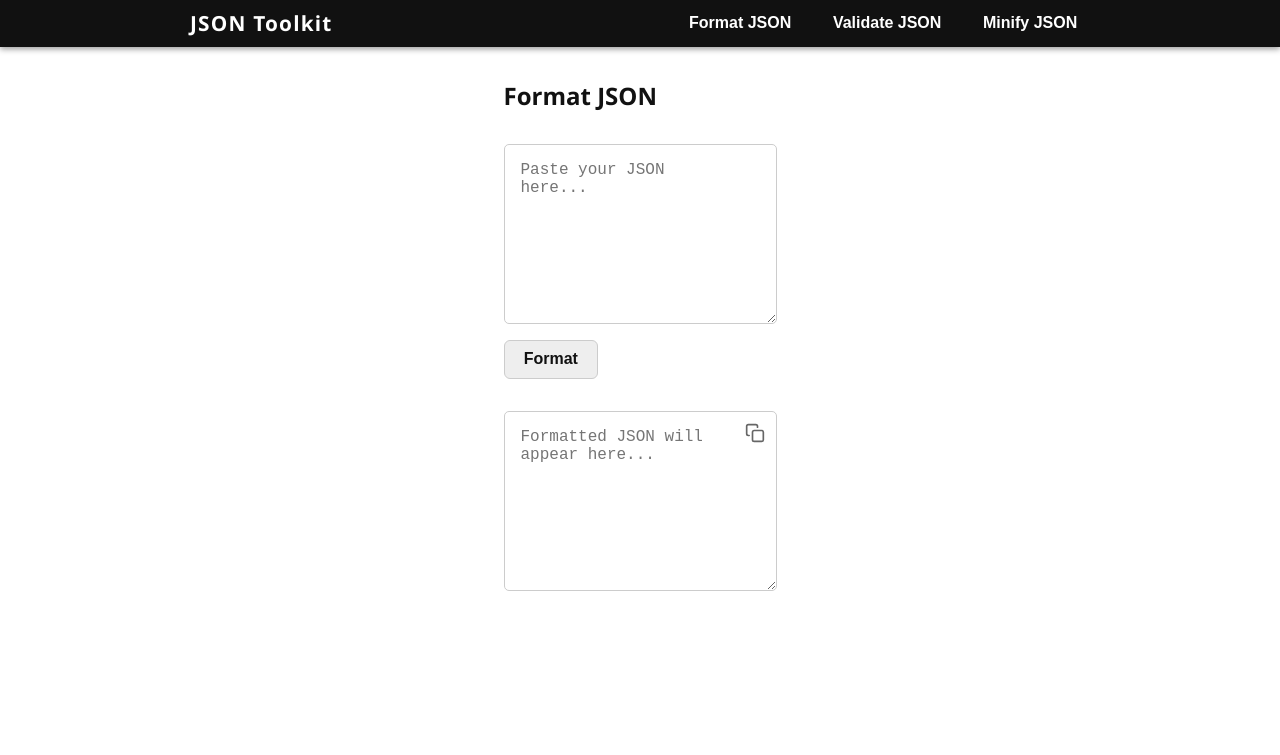
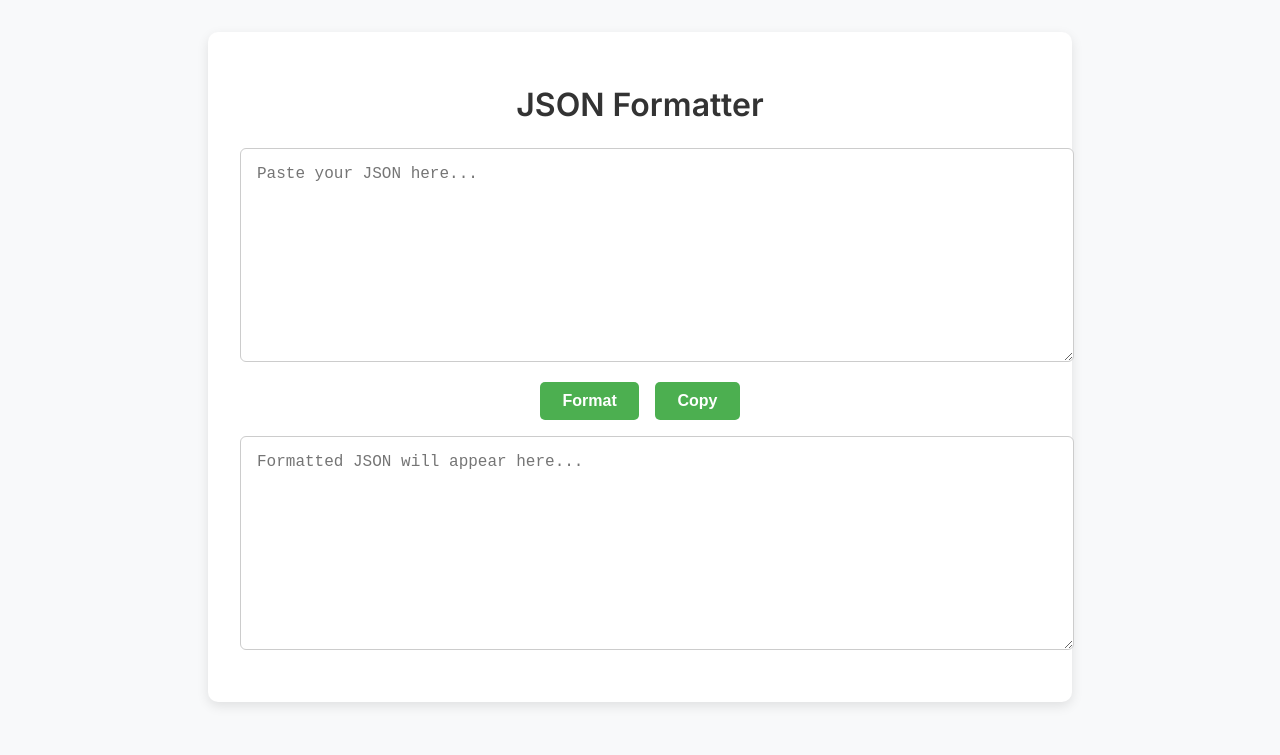
Before and after one commit to bookwormpublish/jsonFormatter, a plain HTML site: page index.html in a window 1280 px wide. Drawn offline with Linux system fonts and the light colour scheme.

Commit message:
formatting changes

```diff
--- a/index.html
+++ b/index.html
@@ -2,68 +2,24 @@
 <html lang="en">
 <head>
   <meta charset="UTF-8" />
-  <title>JSON Toolkit</title>
+  <meta name="viewport" content="width=device-width, initial-scale=1.0" />
+  <title>JSON Formatter - Clean & Fast</title>
   <link rel="stylesheet" href="style.css" />
+  <link rel="icon" href="data:,">
+  <link href="https://fonts.googleapis.com/css2?family=Inter:wght@400;600&display=swap" rel="stylesheet">
 </head>
 <body>
-  <header>
-    <nav class="navbar">
-      <div class="logo">JSON Toolkit</div>
-      <ul class="nav-links">
-        <li><button onclick="showPanel('format')">Format JSON</button></li>
-        <li><button onclick="showPanel('validate')">Validate JSON</button></li>
-        <li><button onclick="showPanel('minify')">Minify JSON</button></li>
-      </ul>
-    </nav>
-  </header>
-
-  <main>
-    <!-- Format Panel -->
-    <section id="format" class="panel active">
-      <h1>Format JSON</h1>
-      <textarea id="inputFormat" placeholder="Paste your JSON here..."></textarea>
+  <div class="container">
+    <h1>JSON Formatter</h1>
+    <textarea id="input" placeholder="Paste your JSON here..."></textarea>
+    <div class="buttons">
       <button onclick="formatJSON()">Format</button>
-      <div id="errorFormat" class="error"></div>
-      <div class="textarea-wrapper">
-        <textarea id="outputFormat" readonly placeholder="Formatted JSON will appear here..."></textarea>
-        <button class="copy-icon-btn" onclick="copyText('outputFormat')" aria-label="Copy formatted JSON">
-          <svg xmlns="http://www.w3.org/2000/svg" width="20" height="20" fill="none" stroke="currentColor" stroke-width="2" stroke-linecap="round" stroke-linejoin="round" class="feather feather-copy" viewBox="0 0 24 24">
-            <rect x="9" y="9" width="13" height="13" rx="2" ry="2"></rect>
-            <path d="M5 15H4a2 2 0 0 1-2-2V4a2 2 0 0 1 2-2h9a2 2 0 0 1 2 2v1"></path>
-          </svg>
-        </button>
-      </div>
-      <div id="copyMsgFormat" class="copy-message">Copied!</div>
-    </section>
-
-    <!-- Validate Panel -->
-    <section id="validate" class="panel">
-      <h1>Validate JSON</h1>
-      <textarea id="inputValidate" placeholder="Paste your JSON here..."></textarea>
-      <button onclick="validateJSON()">Validate</button>
-      <div id="errorValidate" class="error"></div>
-      <div id="validMsg" class="valid-message"></div>
-    </section>
-
-    <!-- Minify Panel -->
-    <section id="minify" class="panel">
-      <h1>Minify JSON</h1>
-      <textarea id="inputMinify" placeholder="Paste your JSON here..."></textarea>
-      <button onclick="minifyJSON()">Minify</button>
-      <div id="errorMinify" class="error"></div>
-      <div class="textarea-wrapper">
-        <textarea id="outputMinify" readonly placeholder="Minified JSON will appear here..."></textarea>
-        <button class="copy-icon-btn" onclick="copyText('outputMinify')" aria-label="Copy minified JSON">
-          <svg xmlns="http://www.w3.org/2000/svg" width="20" height="20" fill="none" stroke="currentColor" stroke-width="2" stroke-linecap="round" stroke-linejoin="round" class="feather feather-copy" viewBox="0 0 24 24">
-            <rect x="9" y="9" width="13" height="13" rx="2" ry="2"></rect>
-            <path d="M5 15H4a2 2 0 0 1-2-2V4a2 2 0 0 1 2-2h9a2 2 0 0 1 2 2v1"></path>
-          </svg>
-        </button>
-      </div>
-      <div id="copyMsgMinify" class="copy-message">Copied!</div>
-    </section>
-  </main>
-
+      <button onclick="copyFormattedJSON()">Copy</button>
+    </div>
+    <div id="error" class="error"></div>
+    <textarea id="output" readonly placeholder="Formatted JSON will appear here..."></textarea>
+    <div id="toast" class="toast">Copied!</div>
+  </div>
   <script src="script.js"></script>
 </body>
 </html>
--- a/script.js
+++ b/script.js
@@ -1,22 +1,7 @@
-// Show the selected panel, hide others
-function showPanel(panelId) {
-  document.querySelectorAll('.panel').forEach(panel => {
-    panel.classList.remove('active');
-  });
-  document.getElementById(panelId).classList.add('active');
-  clearMessages();
-}
-
-function clearMessages() {
-  document.querySelectorAll('.error').forEach(el => el.textContent = '');
-  document.querySelectorAll('.valid-message').forEach(el => el.textContent = '');
-  document.querySelectorAll('.copy-message').forEach(el => el.classList.remove('show'));
-}
-
 function formatJSON() {
-  const input = document.getElementById('inputFormat').value;
-  const errorDiv = document.getElementById('errorFormat');
-  const output = document.getElementById('outputFormat');
+  const input = document.getElementById('input').value;
+  const output = document.getElementById('output');
+  const errorDiv = document.getElementById('error');
   errorDiv.textContent = '';
   try {
     const parsed = JSON.parse(input);
@@ -27,47 +12,35 @@ function formatJSON() {
   }
 }
 
-function validateJSON() {
-  const input = document.getElementById('inputValidate').value;
-  const errorDiv = document.getElementById('errorValidate');
-  const validMsg = document.getElementById('validMsg');
-  errorDiv.textContent = '';
-  validMsg.textContent = '';
-  try {
-    JSON.parse(input);
-    validMsg.textContent = 'JSON is valid!';
-  } catch (e) {
-    errorDiv.textContent = 'Invalid JSON: ' + e.message;
-  }
+function copyFormattedJSON() {
+  const output = document.getElementById('output');
+  if (!output.value) return;
+  navigator.clipboard.writeText(output.value).then(() => {
+    showToast("Copied!");
+  });
 }
 
-function minifyJSON() {
-  const input = document.getElementById('inputMinify').value;
-  const errorDiv = document.getElementById('errorMinify');
-  const output = document.getElementById('outputMinify');
-  errorDiv.textContent = '';
-  try {
-    const parsed = JSON.parse(input);
-    output.value = JSON.stringify(parsed);
-  } catch (e) {
-    errorDiv.textContent = 'Invalid JSON: ' + e.message;
-    output.value = '';
-  }
+function showToast(message) {
+  const toast = document.getElementById('toast');
+  toast.textContent = message;
+  toast.classList.add('show');
+  setTimeout(() => toast.classList.remove('show'), 2000);
 }
 
-// Copy text from a given textarea id and show message
-function copyText(textareaId) {
-  const textarea = document.getElementById(textareaId);
-  const msg = document.getElementById('copyMsg' + textareaId.replace('output', ''));
-  if (!textarea.value) return;
-
-  navigator.clipboard.writeText(textarea.value)
-    .then(() => {
-      msg.classList.add('show');
-      setTimeout(() => msg.classList.remove('show'), 2000);
-    })
-    .catch(() => alert('Failed to copy!'));
+function isLikelyJSON(text) {
+  const trimmed = text.trim();
+  return trimmed.startsWith('{') || trimmed.startsWith('[');
 }
 
-// Initialize with format panel active
-showPanel('format');
+window.addEventListener("load", async () => {
+  try {
+    const text = await navigator.clipboard.readText();
+    if (isLikelyJSON(text)) {
+      document.getElementById("input").value = text;
+      formatJSON();
+      showToast("Auto-formatted JSON from clipboard");
+    }
+  } catch (e) {
+    console.log("Clipboard read blocked:", e.message);
+  }
+});
--- a/style.css
+++ b/style.css
@@ -1,194 +1,86 @@
-/* Reset */
-* {
-  box-sizing: border-box;
+body {
+  font-family: 'Inter', sans-serif;
+  background-color: #f8f9fa;
+  color: #333;
   margin: 0;
-  padding: 0;
+  padding: 2rem;
 }
 
-/* Body & fonts */
-body {
-  font-family: 'Segoe UI', Tahoma, Geneva, Verdana, sans-serif;
-  background: #fff;
-  color: #222;
-  min-height: 100vh;
-  display: flex;
-  flex-direction: column;
+.container {
+  max-width: 800px;
+  margin: auto;
+  background: white;
+  padding: 2rem;
+  border-radius: 10px;
+  box-shadow: 0 4px 12px rgba(0, 0, 0, 0.1);
 }
 
-/* Navbar */
-header {
-  background: #111;
-  color: white;
-  padding: 0.5rem 1rem;
-  position: sticky;
-  top: 0;
-  z-index: 1000;
-  box-shadow: 0 2px 6px rgba(0,0,0,0.4);
+h1 {
+  text-align: center;
+  margin-bottom: 1.5rem;
+  font-weight: 600;
 }
 
-.navbar {
-  max-width: 900px;
-  margin: 0 auto;
-  display: flex;
-  align-items: center;
-  justify-content: space-between;
+textarea {
+  width: 100%;
+  height: 180px;
+  padding: 1rem;
+  font-family: monospace;
+  font-size: 1rem;
+  border: 1px solid #ccc;
+  border-radius: 6px;
+  resize: vertical;
+  margin-bottom: 1rem;
 }
 
-.logo {
-  font-weight: 700;
-  font-size: 1.3rem;
-  letter-spacing: 1.2px;
+textarea:focus {
+  border-color: #4CAF50;
+  outline: none;
 }
 
-.nav-links {
-  list-style: none;
+.buttons {
   display: flex;
   gap: 1rem;
+  justify-content: center;
+  margin-bottom: 1rem;
 }
 
-.nav-links li button {
-  background: transparent;
+button {
+  padding: 0.6rem 1.4rem;
+  font-size: 1rem;
+  font-weight: 600;
+  background-color: #4CAF50;
+  color: white;
   border: none;
-  color: white;
-  font-weight: 600;
+  border-radius: 5px;
   cursor: pointer;
-  padding: 0.4rem 0.8rem;
-  border-radius: 4px;
   transition: background-color 0.3s ease;
 }
 
-.nav-links li button:hover,
-.nav-links li button:focus {
-  background: #444;
-  outline: none;
+button:hover {
+  background-color: #43a047;
 }
 
-/* Main content */
-main {
-  flex-grow: 1;
-  max-width: 900px;
-  margin: 2rem auto 3rem;
-  padding: 0 1rem;
-}
-
-/* Panels */
-.panel {
-  display: none;
-  flex-direction: column;
-  gap: 1rem;
-}
-
-.panel.active {
-  display: flex;
-}
-
-/* Headings */
-h1 {
-  font-weight: 700;
-  color: #111;
+.error {
+  color: #c62828;
+  font-weight: 600;
   margin-bottom: 1rem;
 }
 
-/* Textareas */
-textarea {
-  width: 100%;
-  min-height: 180px;
-  border: 1px solid #ccc;
-  border-radius: 5px;
-  padding: 1rem;
-  font-family: monospace;
-  font-size: 1rem;
-  resize: vertical;
-  transition: border-color 0.3s ease;
-  padding-right: 40px; /* space for copy icon */
+.toast {
+  position: fixed;
+  bottom: 20px;
+  right: 20px;
+  background-color: #4CAF50;
+  color: white;
+  padding: 0.8rem 1.2rem;
+  border-radius: 6px;
+  box-shadow: 0 4px 10px rgba(0,0,0,0.15);
+  opacity: 0;
+  transition: opacity 0.3s ease;
+  z-index: 999;
 }
 
-textarea:focus {
-  outline: none;
-  border-color: #333;
-}
-
-/* Buttons */
-button {
-  align-self: flex-start;
-  padding: 0.6rem 1.2rem;
-  font-weight: 600;
-  font-size: 1rem;
-  color: #111;
-  background: #eee;
-  border: 1px solid #ccc;
-  border-radius: 6px;
-  cursor: pointer;
-  transition: background-color 0.3s ease, border-color 0.3s ease;
-}
-
-button:hover,
-button:focus {
-  background: #ddd;
-  border-color: #999;
-  outline: none;
-}
-
-/* Error and Valid messages */
-.error {
-  color: #d33;
-  font-weight: 600;
-}
-
-.valid-message {
-  color: #2a7;
-  font-weight: 600;
-}
-
-/* Copy message */
-.copy-message {
-  color: #2a7;
-  font-weight: 600;
-  opacity: 0;
-  transition: opacity 0.3s ease;
-  margin-top: 0.4rem;
-}
-
-.copy-message.show {
+.toast.show {
   opacity: 1;
 }
-
-/* Copy icon button */
-.textarea-wrapper {
-  position: relative;
-  display: inline-block;
-  width: 100%;
-}
-
-.copy-icon-btn {
-  position: absolute;
-  top: 8px;
-  right: 8px;
-  background: transparent;
-  border: none;
-  cursor: pointer;
-  color: #666;
-  padding: 4px;
-  border-radius: 4px;
-  transition: color 0.2s ease;
-}
-
-.copy-icon-btn:hover,
-.copy-icon-btn:focus {
-  color: #111;
-  outline: none;
-}
-
-.copy-icon-btn svg {
-  display: block;
-}
-
-/* Responsive */
-@media (max-width: 600px) {
-  .nav-links {
-    gap: 0.5rem;
-  }
-  textarea {
-    min-height: 140px;
-  }
-}
```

****************************************

_YOUR INSTRUCTIONS_. From the data, pick out every line that includes "justify".

_WRITTEN SOLUTION_.
-  justify-content: space-between;
+  justify-content: center;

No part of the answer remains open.